Wed, Dec 18 at 7:30 p.m. | 90 minutes
Come celebrate the end of 2019 Olio-style as we unleash three seemingly random topics from Blade Runner to the Civil War to our perception of time.
Taught by Ted Barrow
This mini-Olio will explore the shared themes of identity performance and deconstructed histories in the classic Ridley Scott Blade Runner (which is set in 2019) and the festival depictions of early 18th century French painter Antoine Watteau. What do these works share, and what can we learn from each representation of the past and future?
The Glory of Decay: John Brown's Mouldering Corpse
Taught by Jamie Warren
The 19th century boasts many infamous corpses, but none so legendary as the body of John Brown.
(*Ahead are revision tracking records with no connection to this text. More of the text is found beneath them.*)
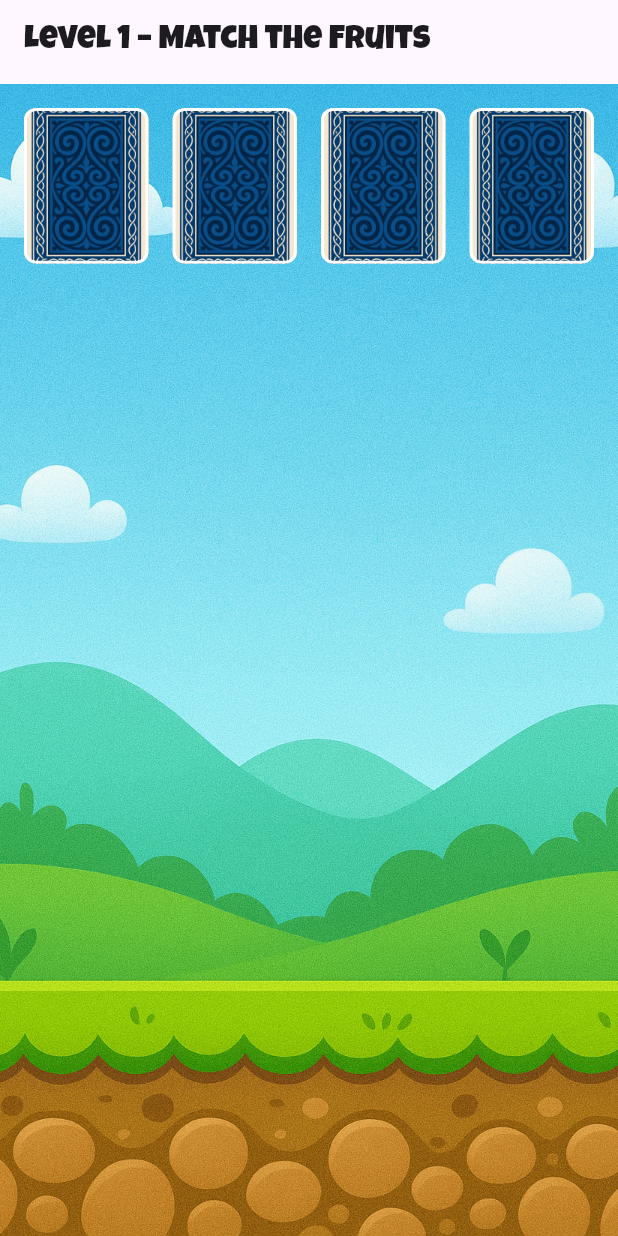
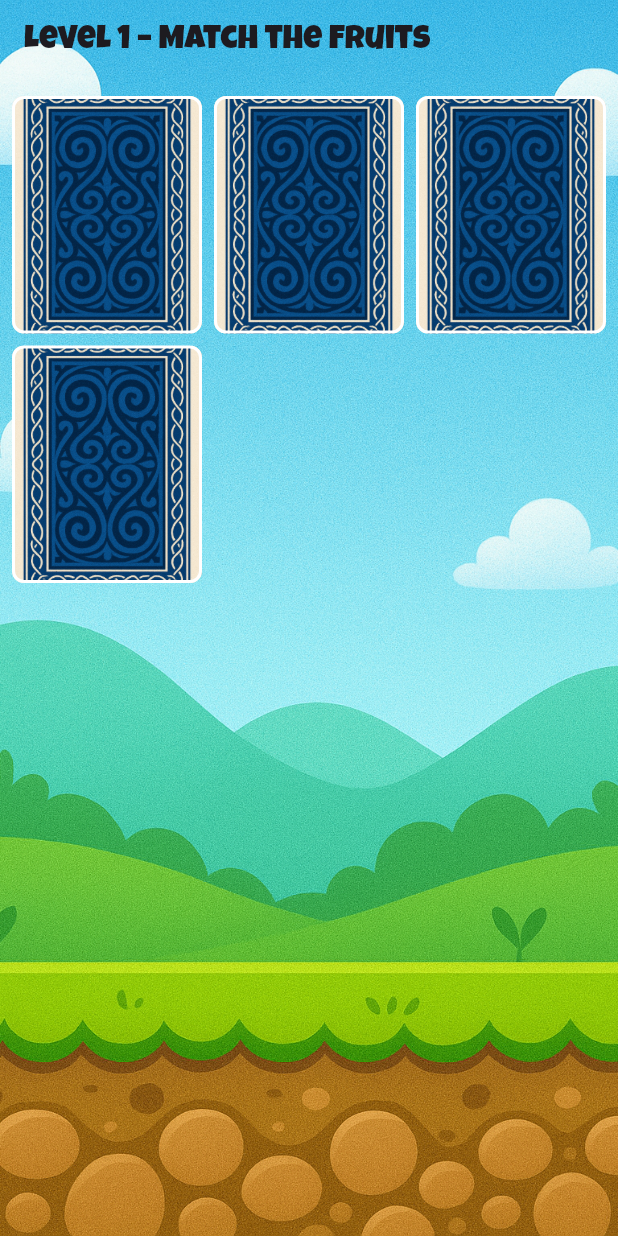
Before and after one commit to cyclone-pk/challenge_3, a Flutter app: the GameScreen screen opened directly, on a phone screen of 412 x 824 dp. Run offline on Flutter 3.47's test engine with Material 3 defaults, Android fonts, the phone set to English and light mode, and no system bars.

Commit message:
Flip-Card-Game

```diff
--- a/challenge_3-main/lib/ui/game_play_screen.dart
+++ b/challenge_3-main/lib/ui/game_play_screen.dart
@@ -6,6 +6,7 @@ import 'package:flutter/material.dart';
 import '../config/card_images.dart';
 
 class GameScreen extends StatefulWidget {
+  /// Starting level (1, 2 or 3)
   final int startingLevel;
   const GameScreen({super.key, this.startingLevel = 1});
 
@@ -14,15 +15,23 @@ class GameScreen extends StatefulWidget {
 }
 
 class _GameScreenState extends State<GameScreen> {
+  // Default card size parameters
+  static const double _defaultCardW = 100;
+  static const double _defaultAspect = 0.8;
+  static const double _spacing = 8;
+
+  // Level state
   late int level;
   final Map<int, int> fruitsPerLevel = {1: 2, 2: 6, 3: 15};
 
+  // Card data & flip/match state
   late List<String> cardData;
   List<bool> cardFlipped = [];
   List<bool> cardMatched = [];
   List<int> selectedIndices = [];
   int matchedPairs = 0;
 
+  // For drawing the connecting line
   final Map<int, GlobalKey> cardKeys = {};
   final GlobalKey stackKey = GlobalKey();
   Offset? lineStart, lineEnd;
@@ -35,6 +44,7 @@ class _GameScreenState extends State<GameScreen> {
   }
 
   void _initializeGame() {
+    // Pick N random fruit assets for this level
     final fruits = CardImages.pickRandom(fruitsPerLevel[level]!);
     cardData = [...fruits, ...fruits]..shuffle(Random());
 
@@ -44,10 +54,12 @@ class _GameScreenState extends State<GameScreen> {
     matchedPairs = 0;
     lineStart = lineEnd = null;
 
+    // Assign a GlobalKey to each card to find its position
     cardKeys.clear();
     for (var i = 0; i < cardData.length; i++) {
       cardKeys[i] = GlobalKey();
     }
+
     setState(() {});
   }
 
@@ -62,6 +74,7 @@ class _GameScreenState extends State<GameScreen> {
     });
 
     if (selectedIndices.length == 2) {
+      // After layout, compute line endpoints
       WidgetsBinding.instance.addPostFrameCallback((_) {
         final aBox = cardKeys[selectedIndices[0]]!
             .currentContext!
@@ -69,8 +82,10 @@ class _GameScreenState extends State<GameScreen> {
         final bBox = cardKeys[selectedIndices[1]]!
             .currentContext!
             .findRenderObject() as RenderBox;
+
         final aGlobal = aBox.localToGlobal(aBox.size.center(Offset.zero));
         final bGlobal = bBox.localToGlobal(bBox.size.center(Offset.zero));
+
         final stackBox =
         stackKey.currentContext!.findRenderObject() as RenderBox;
         setState(() {
@@ -79,6 +94,7 @@ class _GameScreenState extends State<GameScreen> {
         });
       });
 
+      // Delay then check match
       Future.delayed(const Duration(milliseconds: 800), () {
         final i = selectedIndices[0], j = selectedIndices[1];
         if (cardData[i] == cardData[j]) {
@@ -88,7 +104,9 @@ class _GameScreenState extends State<GameScreen> {
           cardFlipped[i] = cardFlipped[j] = false;
         }
         selectedIndices.clear();
-        setState(() => lineStart = lineEnd = null);
+        setState(() {
+          lineStart = lineEnd = null;
+        });
 
         if (matchedPairs == fruitsPerLevel[level]) {
           _showLevelDialog();
@@ -102,11 +120,10 @@ class _GameScreenState extends State<GameScreen> {
     showDialog(
       context: context,
       builder: (_) => AlertDialog(
-        title:
-        Text(isFinal ? 'All Levels Complete!' : 'Level $level Complete'),
+        title: Text(isFinal ? 'All Levels Complete!' : 'Level $level Complete'),
         content: Text(isFinal
             ? 'You’ve matched every fruit! Restart at Level 1?'
-            : 'Great! Proceed to Level ${level + 1}?'),
+            : 'Great job! Proceed to Level ${level + 1}?'),
         actions: [
           TextButton(
             onPressed: () {
@@ -114,32 +131,40 @@ class _GameScreenState extends State<GameScreen> {
               level = isFinal ? 1 : level + 1;
               _initializeGame();
             },
-            child: Text(
-                isFinal ? 'Restart Level 1' : 'Go to Level ${level + 1}'),
+            child: Text(isFinal ? 'Restart Level 1' : 'Go to Level ${level + 1}'),
           )
         ],
       ),
     );
   }
 
+  /// Computes grid params so N cards fill W×H exactly.
+  GridParams _computeGrid(double W, double H, int N) {
+    if (N == 0 || W == 0 || H == 0) return GridParams(1, 1, 1.0);
+    final aspect = W / H;
+    final rawCols = sqrt(N * aspect);
+    final cols = max(1, rawCols.floor());
+    final rows = (N / cols).ceil();
+    final cellW = W / cols;
+    final cellH = H / rows;
+    final childAspect = cellW / cellH;
+    return GridParams(cols, rows, childAspect);
+  }
+
   Widget _buildCard(int index) {
     if (cardMatched[index]) return const SizedBox();
-
     final isFlipped = cardFlipped[index];
-
     return GestureDetector(
       onTap: () => _onCardTap(index),
       child: AnimatedSwitcher(
-        duration: const Duration(milliseconds: 600),
-        transitionBuilder: (Widget child, Animation<double> animation) {
-          // Animate from pi to 0 on Y axis
-          final rotate = Tween(begin: pi, end: 0.0).animate(animation);
+        duration: const Duration(milliseconds: 400),
+        transitionBuilder: (child, anim) {
+          final rotate = Tween(begin: pi, end: 0.0).animate(anim);
           return AnimatedBuilder(
             animation: rotate,
             child: child,
-            builder: (context, child) {
+            builder: (_, child) {
               final isUnder = (ValueKey(isFlipped) != child!.key);
-              // slight tilt for realism
               var tilt = (rotate.value - pi / 2).abs() - pi / 2;
               tilt *= isUnder ? -0.003 : 0.003;
               final matrix = Matrix4.rotationY(rotate.value)
@@ -152,10 +177,6 @@ class _GameScreenState extends State<GameScreen> {
             },
           );
         },
-        layoutBuilder: (widget, list) =>
-            Stack(children: [widget!, ...list]),
-        switchInCurve: Curves.easeInBack,
-        switchOutCurve: Curves.easeInBack,
         child: Container(
           key: ValueKey(isFlipped),
           decoration: BoxDecoration(
@@ -163,7 +184,8 @@ class _GameScreenState extends State<GameScreen> {
             border: Border.all(color: Colors.white, width: 2),
             image: DecorationImage(
               image: AssetImage(
-                  isFlipped ? cardData[index] : CardImages.cardBack),
+                isFlipped ? cardData[index] : CardImages.cardBack,
+              ),
               fit: BoxFit.cover,
             ),
           ),
@@ -174,42 +196,86 @@ class _GameScreenState extends State<GameScreen> {
 
   @override
   Widget build(BuildContext context) {
-    final crossCount = MediaQuery.sizeOf(context).width ~/ 100;
+    // Calculate available width & height for the grid
+    final mq = MediaQuery.of(context);
+    final W = mq.size.width - 16; // horizontal padding
+    final H = mq.size.height
+        - kToolbarHeight
+        - mq.padding.top
+        - mq.padding.bottom
+        - 16; // vertical padding
+
+    // Default grid metrics
+    final defaultCols =
+    max(1, (W + _spacing) ~/ (_defaultCardW + _spacing));
+    final defaultRows = (cardData.length / defaultCols).ceil();
+    final totalDefaultH =
+        defaultRows * (_defaultCardW / _defaultAspect) +
+            (defaultRows - 1) * _spacing;
+
+    // Choose default or auto-fit layout
+    int cols;
+    double childAspect;
+    if (totalDefaultH <= H) {
+      cols = defaultCols;
+      childAspect = _defaultAspect;
+    } else {
+      final params = _computeGrid(W, H, cardData.length);
+      cols = params.cols;
+      childAspect = params.childAspect;
+    }
+
     return Scaffold(
-      backgroundColor: Colors.indigo[900],
-      appBar: AppBar(title: Text('Level ${level} – Match the Fruits')),
+      extendBodyBehindAppBar: true,
+      appBar: AppBar(
+        title: Text('Level ${level} – Match the Fruits'),
+        backgroundColor: Colors.transparent,
+        elevation: 0,
+      ),
       body: Stack(
         key: stackKey,
         children: [
+          // Full-screen game background
           Positioned.fill(
             child: Image.asset(
               'assets/images/game_background.png',
               fit: BoxFit.cover,
             ),
           ),
+
+          // Grid of cards
           Padding(
-            padding: const EdgeInsets.all(16),
+            padding: const EdgeInsets.all(8),
             child: GridView.builder(
-              gridDelegate:
-              SliverGridDelegateWithFixedCrossAxisCount(
-                crossAxisCount: crossCount,
-                crossAxisSpacing: 16,
-                mainAxisSpacing: 16,
-                childAspectRatio: .8,
+              physics: const NeverScrollableScrollPhysics(),
+              gridDelegate: SliverGridDelegateWithFixedCrossAxisCount(
+                crossAxisCount: cols,
+                childAspectRatio: childAspect,
+                crossAxisSpacing: _spacing,
+                mainAxisSpacing: _spacing,
               ),
               itemCount: cardData.length,
               itemBuilder: (_, i) => _buildCard(i),
             ),
           ),
+
+          // Connecting line
           if (lineStart != null && lineEnd != null)
             Positioned.fill(
-              child:
-              CustomPaint(painter: _LinePainter(lineStart!, lineEnd!)),
+              child: CustomPaint(
+                painter: _LinePainter(lineStart!, lineEnd!),
+              ),
             ),
         ],
       ),
     );
   }
+}
+
+class GridParams {
+  final int cols, rows;
+  final double childAspect;
+  GridParams(this.cols, this.rows, this.childAspect);
 }
 
 class _LinePainter extends CustomPainter {
```
Also changed, not shown: 4 other files.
It is nearly impossible to think of his story, of his role in the history of radical abolitionism, without picturing his lifeless form "a-mouldering '" in a distant grave. Why? Why must we remind ourselves that while his soul (aka, American freedom) "goes marching on," his corpse will continually decay to infinity? This mini-Olio will examine the value of certain dead bodies in the crafting of American "freedom," and will ponder the question: Why did people love to sing songs about a-moldering corpses in the 19th century? Gross.
Take it, don't waste it: Our Experience and Perception of Time
Taught by Jeanne Proust
Time appears as one of these concepts impossible to define, nor to perceive as such. Augustine writes, “What then is time? If no one asks me, I know; if I want to explain it to a questioner, I do not know”. Indeed, though impossible to deny its existence, since it seems to be part of the necessary framework (with space) in which we can perceive at all, time cannot be accurately described. None of our 5 senses perceives it: we don’t see, hear, touch time. Even if time is intimately experienced, impossible to get out of, and an essential dimension of our experience and existence, it still is extremely difficult to think it, to grasp it - left alone to control it. How do we experience time passing? What is the past, the present and the future, and how does our conception of them shape the way we behave and think? The irreversibility, the ephemerality of time is at the core of our existence - as is our mortality, our very finitude.